I sometimes get asked “How do you manage to play a six string fretless bass?”, I usually reply “I don’t know really, I just do”. Most bass players normally start on a four-string fretted bass. My first bass was an Ibanez and the second was a Tokai. I then decided on a matching pair of Yamaha BB1100S four string basses, one was fretted and one was fretless, and that was it, my fretless career had begun. I have always liked the warm sound of the fretless as you could create slides not possible on a fretted bass. It’s great for playing blues too.
I now own a matching pair of six string Dean Edge basses one fretted
and one fretless, as shown above.
I also own an AXL Johnson Catalyst 6 string fretted bass as shown here.
However, this bass has now been converted to fretless by removing the frets.
The fret slots were then inlayed with wood, smoothed down, and the whole fingerboard was finally lacquered and polished - all done by my good friend and Luthier Harry Miller.
Obviously, the main difference between a fretted and fretless bass are the frets. But you have to be conscious where your finger is placed on these two styles of basses when playing them. On the fretted bass your finger can be placed anywhere between the frets, so the string, when pressed, passes over the next fret, and that determines the note. Conversely on a fretless bass, your finger needs to be positioned where the fret would normally be, as your finger in contact with the fingerboard determines the length of the string, and therefore the note. You also need to be accurate in the positioning on the string on the fingerboard, or the note can become sharp or flat, - even a slight rotation of the finger can create that.

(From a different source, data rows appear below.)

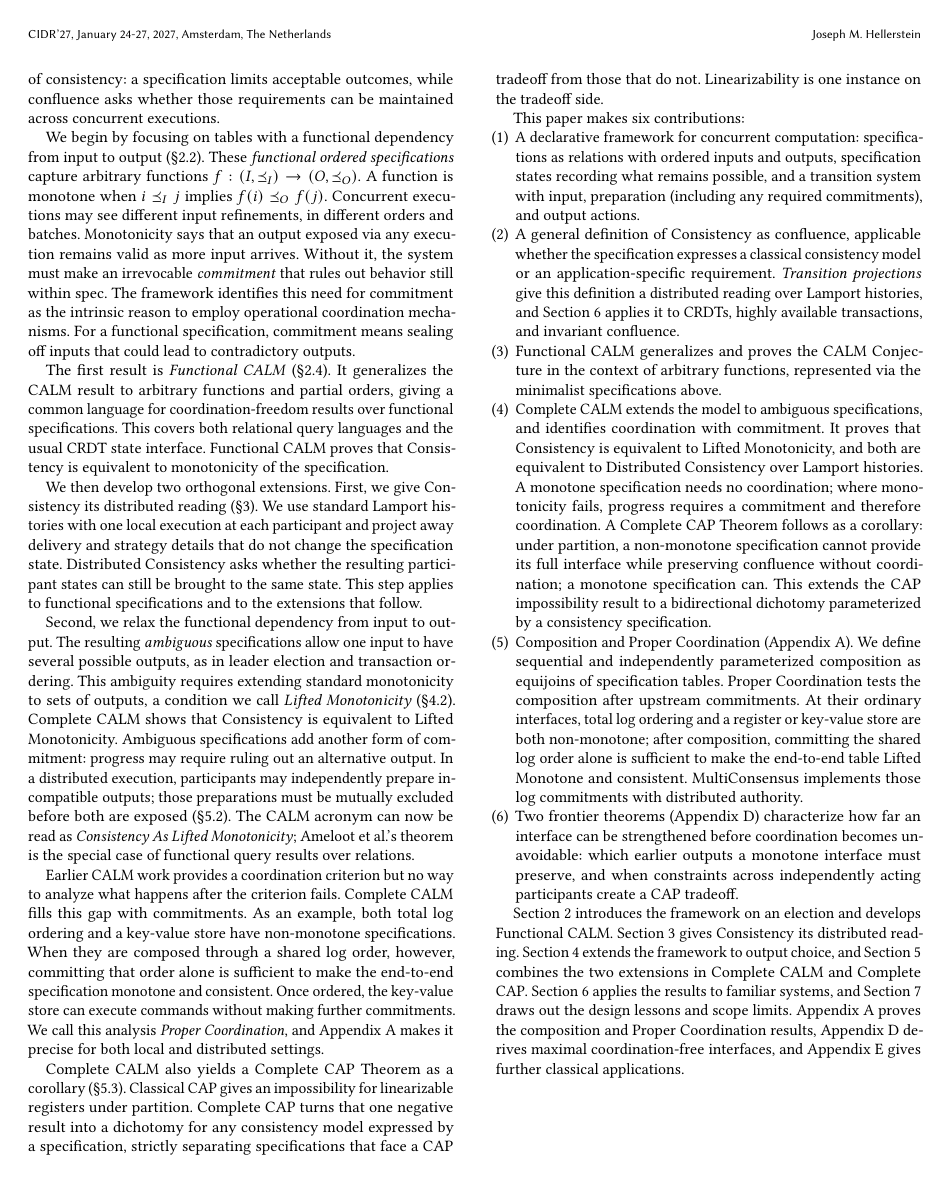
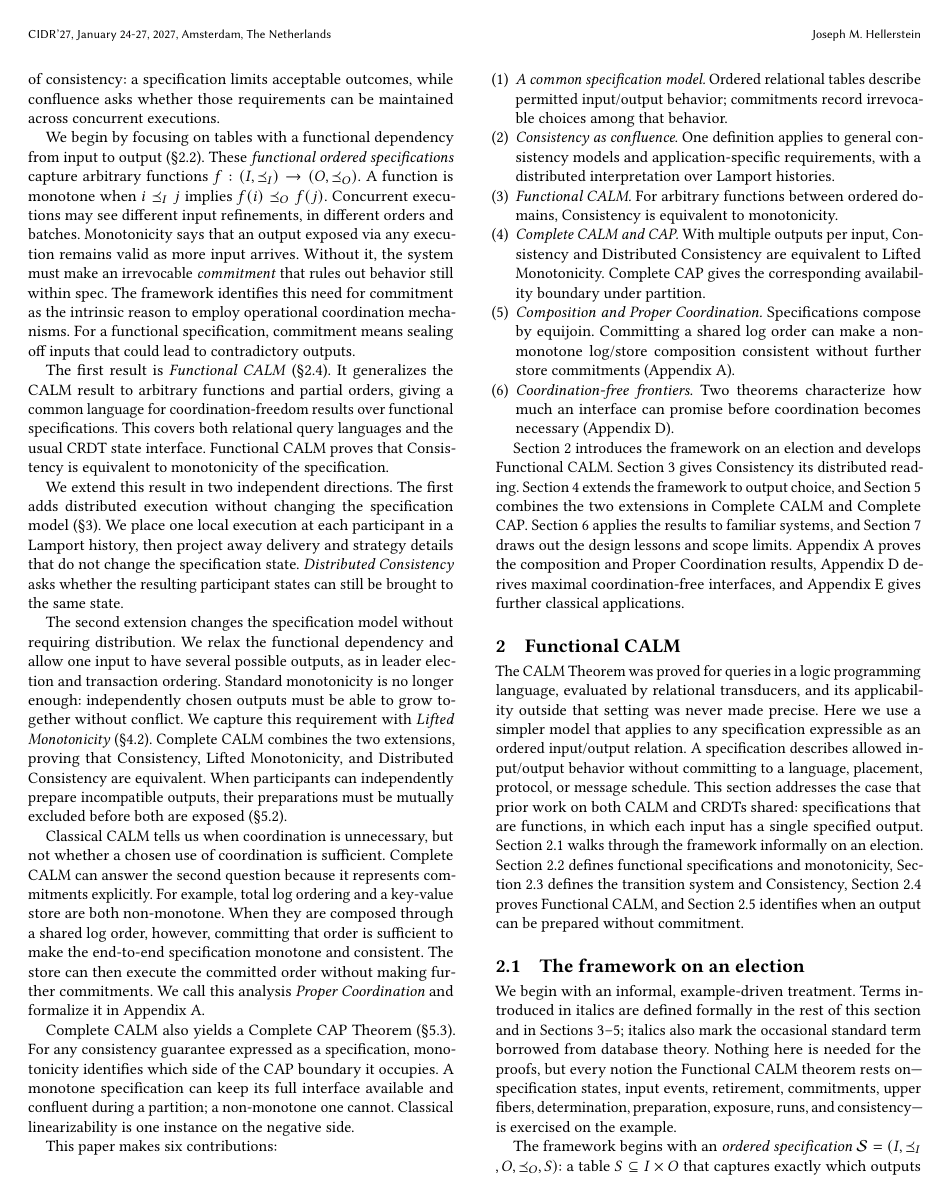
Before and after one commit to jhellerstein/coord-criterion, a LaTeX document (main.tex, which reads sections/introduction.tex): page 2 of 23. Compiled offline with pdfLaTeX.

Commit message:
Streamline introduction and contributions

```diff
--- a/sections/introduction.tex
+++ b/sections/introduction.tex
@@ -76,83 +76,63 @@ This covers both relational query languages and the usual CRDT state interface.
 Functional CALM proves that
 Consistency is equivalent to monotonicity of the specification.
 
-We then develop two orthogonal extensions.  First, we give Consistency its
-distributed reading (\S\ref{sec:distributed-execution}).  We use standard
-Lamport histories with one local execution at each participant and project away
-delivery and strategy details that do not change the specification state.
-Distributed Consistency asks whether the resulting participant states can still
-be brought to the same state.  This step applies to functional specifications
-and to the extensions that follow.
+We extend this result in two independent directions.  The first adds distributed
+execution without changing the specification model
+(\S\ref{sec:distributed-execution}).  We place one local execution at each
+participant in a Lamport history, then project away delivery and strategy
+details that do not change the specification state.  \emph{Distributed
+Consistency} asks whether the resulting participant states can still be brought
+to the same state.
 
-Second, we relax the functional dependency from input to output.  The resulting
-\emph{ambiguous} specifications allow one input to have several possible
-outputs, as in leader election and transaction ordering.  This ambiguity
-requires extending standard monotonicity to sets of outputs, a condition we call
+The second extension changes the specification model without requiring
+distribution.  We relax the functional dependency and allow one input to have
+several possible outputs, as in leader election and transaction ordering.
+Standard monotonicity is no longer enough: independently chosen outputs must be
+able to grow together without conflict.  We capture this requirement with
 \emph{Lifted Monotonicity} (\S\ref{sec:complete-calm-criterion}).  Complete CALM
-shows that Consistency is equivalent to Lifted Monotonicity.  Ambiguous specifications
-add another form of commitment: progress may require ruling out an alternative
-output.  In a distributed execution, participants may independently prepare
-incompatible outputs; those preparations must be mutually excluded before both
-are exposed (\S\ref{sec:complete-calm-theorem}).  The CALM acronym can now be
-read as \emph{Consistency As Lifted Monotonicity}; Ameloot et al.'s theorem is
-the special case of functional query results over relations.
+combines the two extensions, proving that Consistency, Lifted Monotonicity, and
+Distributed Consistency are equivalent.  When participants can independently
+prepare incompatible outputs, their preparations must be mutually excluded
+before both are exposed (\S\ref{sec:complete-calm-theorem}).
 
-Earlier CALM work provides a coordination criterion but no way to analyze what
-happens after the criterion fails.  Complete CALM fills this gap with commitments.
-As an example, both total log ordering and a key-value store have non-monotone
-specifications.  When they are composed through a shared log
-order, however, committing that order alone is sufficient to make the
-end-to-end specification monotone and consistent.  Once ordered, the key-value
-store can execute commands without making further commitments.  We call this
-analysis \emph{Proper Coordination}, and Appendix~\ref{app:composition} makes
-it precise for both local and distributed settings.
+Classical CALM tells us when coordination is unnecessary, but not whether a
+chosen use of coordination is sufficient.  Complete CALM can answer the second
+question because it represents commitments explicitly.  For example, total log
+ordering and a key-value store are both non-monotone.  When they are composed
+through a shared log order, however, committing that order is sufficient to make
+the end-to-end specification monotone and consistent.  The store can then
+execute the committed order without making further commitments.  We call this
+analysis \emph{Proper Coordination} and formalize it in
+Appendix~\ref{app:composition}.
 
-Complete CALM also yields a Complete CAP Theorem as a corollary
-(\S\ref{sec:cap-corollary}).  Classical CAP gives an impossibility for
-linearizable registers under partition.  Complete CAP turns that one negative
-result into a dichotomy for any consistency model expressed by a specification,
-strictly separating specifications that face a CAP tradeoff from those that do
-not.  Linearizability is one instance on the tradeoff side.
+Complete CALM also yields a Complete CAP Theorem
+(\S\ref{sec:cap-corollary}).  For any consistency guarantee expressed as a
+specification, monotonicity identifies which side of the CAP boundary it
+occupies.  A monotone specification can keep its full interface available and
+confluent during a partition; a non-monotone one cannot.  Classical
+linearizability is one instance on the negative side.
 
 This paper makes six contributions:
 \begin{enumerate}
-  \item A declarative framework for concurrent computation: specifications as
-        relations with ordered inputs and outputs, specification states
-        recording what remains possible, and a transition system with input,
-        preparation (including any required commitments), and output actions.
-  \item A general definition of Consistency as confluence, applicable whether
-        the specification expresses a classical consistency model or an
-        application-specific requirement.  \emph{Transition projections} give this
-        definition a distributed reading over Lamport histories, and
-        Section~\ref{sec:instances} applies it to CRDTs, highly available
-        transactions, and invariant confluence.
-  \item Functional CALM generalizes and proves the CALM Conjecture in the context of
-        arbitrary functions, represented via the minimalist specifications above.
-  \item Complete CALM extends the model to ambiguous specifications, and identifies
-        coordination with commitment.  It proves that Consistency
-        is equivalent to Lifted Monotonicity, and
-        both are equivalent to Distributed Consistency over Lamport histories.
-        A monotone specification needs no coordination; where
-        monotonicity fails, progress requires a commitment and therefore coordination.
-        A Complete CAP Theorem follows as a corollary: under partition, a
-        non-monotone specification cannot provide its full interface while
-        preserving confluence without coordination; a monotone specification
-        can.  This extends the CAP impossibility result to a bidirectional
-        dichotomy parameterized by a consistency specification.
-  \item Composition and Proper Coordination
-        (Appendix~\ref{app:composition}).  We define sequential and independently
-        parameterized composition as equijoins of specification tables.  Proper
-        Coordination tests the composition after upstream commitments.  At
-        their ordinary interfaces, total log ordering and a register or key-value
-        store are both non-monotone; after composition, committing the shared
-        log order alone is sufficient to make the end-to-end table Lifted
-        Monotone and consistent.  MultiConsensus implements those log
-        commitments with distributed authority.
-  \item Two frontier theorems (Appendix~\ref{sec:frontiers}) characterize how
-        far an interface can be strengthened before coordination becomes
-        unavoidable: which earlier outputs a monotone interface must preserve,
-        and when constraints across independently acting participants create a
-        CAP tradeoff.
+  \item \emph{A common specification model.} Ordered relational tables describe
+        permitted input/output behavior; commitments record irrevocable choices
+        among that behavior.
+  \item \emph{Consistency as confluence.} One definition applies to general
+        consistency models and application-specific requirements, with a
+        distributed interpretation over Lamport histories.
+  \item \emph{Functional CALM.} For arbitrary functions between ordered
+        domains, Consistency is equivalent to monotonicity.
+  \item \emph{Complete CALM and CAP.} With multiple outputs per input,
+        Consistency and Distributed Consistency are equivalent to Lifted
+        Monotonicity.  Complete CAP gives the corresponding availability
+        boundary under partition.
+  \item \emph{Composition and Proper Coordination.} Specifications compose by
+        equijoin.  Committing a shared log order can make a non-monotone
+        log/store composition consistent without further store commitments
+        (Appendix~\ref{app:composition}).
+  \item \emph{Coordination-free frontiers.} Two theorems characterize how much
+        an interface can promise before coordination becomes necessary
+        (Appendix~\ref{sec:frontiers}).
 \end{enumerate}
 
 Section~\ref{sec:functional-calm} introduces the framework on an election
```
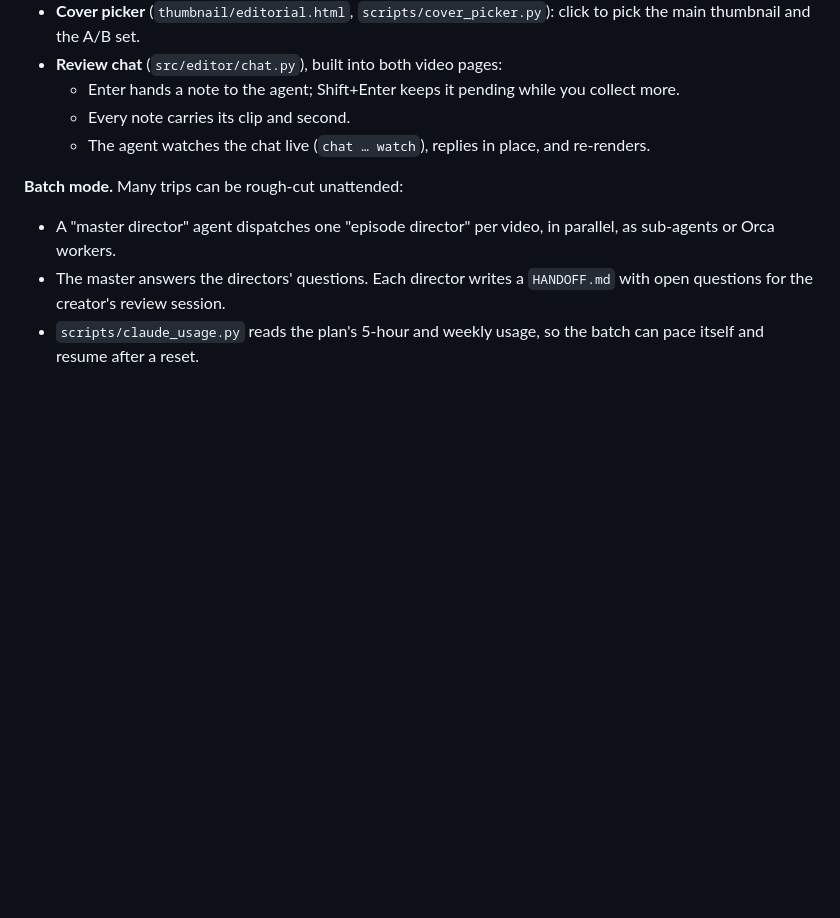
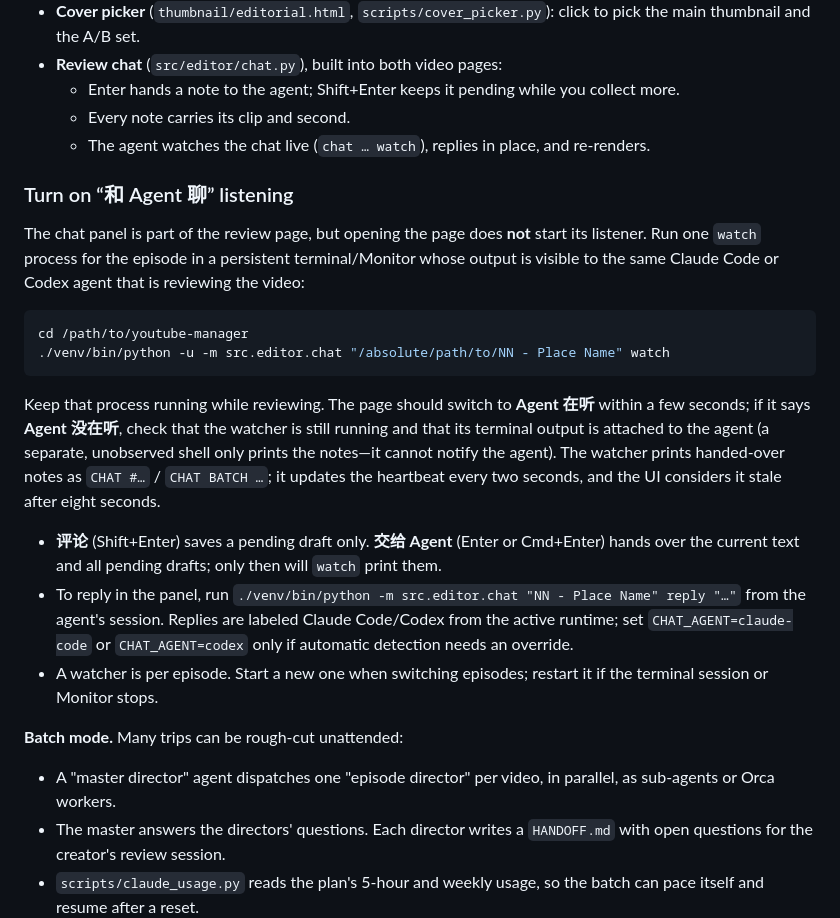
Before and after one commit to yizhouyu/youtube-manager, a Markdown page: README.md, the part around the change. GitHub-like rendering; blank space fills up the shorter version.

Commit message:
Document review chat listener setup

````diff
--- a/README.md
+++ b/README.md
@@ -96,6 +96,31 @@ Local pages for the human (Claude Code built them; the creator and the agent ite
   - Every note carries its clip and second.
   - The agent watches the chat live (`chat … watch`), replies in place, and re-renders.
 
+### Turn on “和 Agent 聊” listening
+
+The chat panel is part of the review page, but opening the page does **not** start its listener.
+Run one `watch` process for the episode in a persistent terminal/Monitor whose output is visible
+to the same Claude Code or Codex agent that is reviewing the video:
+
+```bash
+cd /path/to/youtube-manager
+./venv/bin/python -u -m src.editor.chat "/absolute/path/to/NN - Place Name" watch
+```
+
+Keep that process running while reviewing. The page should switch to **Agent 在听** within a few
+seconds; if it says **Agent 没在听**, check that the watcher is still running and that its terminal
+output is attached to the agent (a separate, unobserved shell only prints the notes—it cannot
+notify the agent). The watcher prints handed-over notes as `CHAT #…` / `CHAT BATCH …`; it updates
+the heartbeat every two seconds, and the UI considers it stale after eight seconds.
+
+- **评论** (Shift+Enter) saves a pending draft only. **交给 Agent** (Enter or Cmd+Enter) hands over
+  the current text and all pending drafts; only then will `watch` print them.
+- To reply in the panel, run `./venv/bin/python -m src.editor.chat "NN - Place Name" reply "…"`
+  from the agent's session. Replies are labeled Claude Code/Codex from the active runtime; set
+  `CHAT_AGENT=claude-code` or `CHAT_AGENT=codex` only if automatic detection needs an override.
+- A watcher is per episode. Start a new one when switching episodes; restart it if the terminal
+  session or Monitor stops.
+
 **Batch mode.** Many trips can be rough-cut unattended:
 - A "master director" agent dispatches one "episode director" per video, in parallel, as
   sub-agents or Orca workers.
````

However, the main issue is to get the fingers to feel and recognise the differing widths between the strings of a four-string bass, and the strings of a six-string bass. This in time becomes automatic (and is what is termed muscle-memory) as your fingers get used to it. You can see in the bass guitar example images below the fingerboard width, and the differing spacing between the strings, and although it doesn’t look much, it still makes quite a difference when playing. If I were to pick up a four-string bass, being so used to a six-string version, I probably would tend to 'miss-finger' a few of the strings here and there, until I got used to the wider spacing once again.
Typical 4 string bass
Typical 6 string bass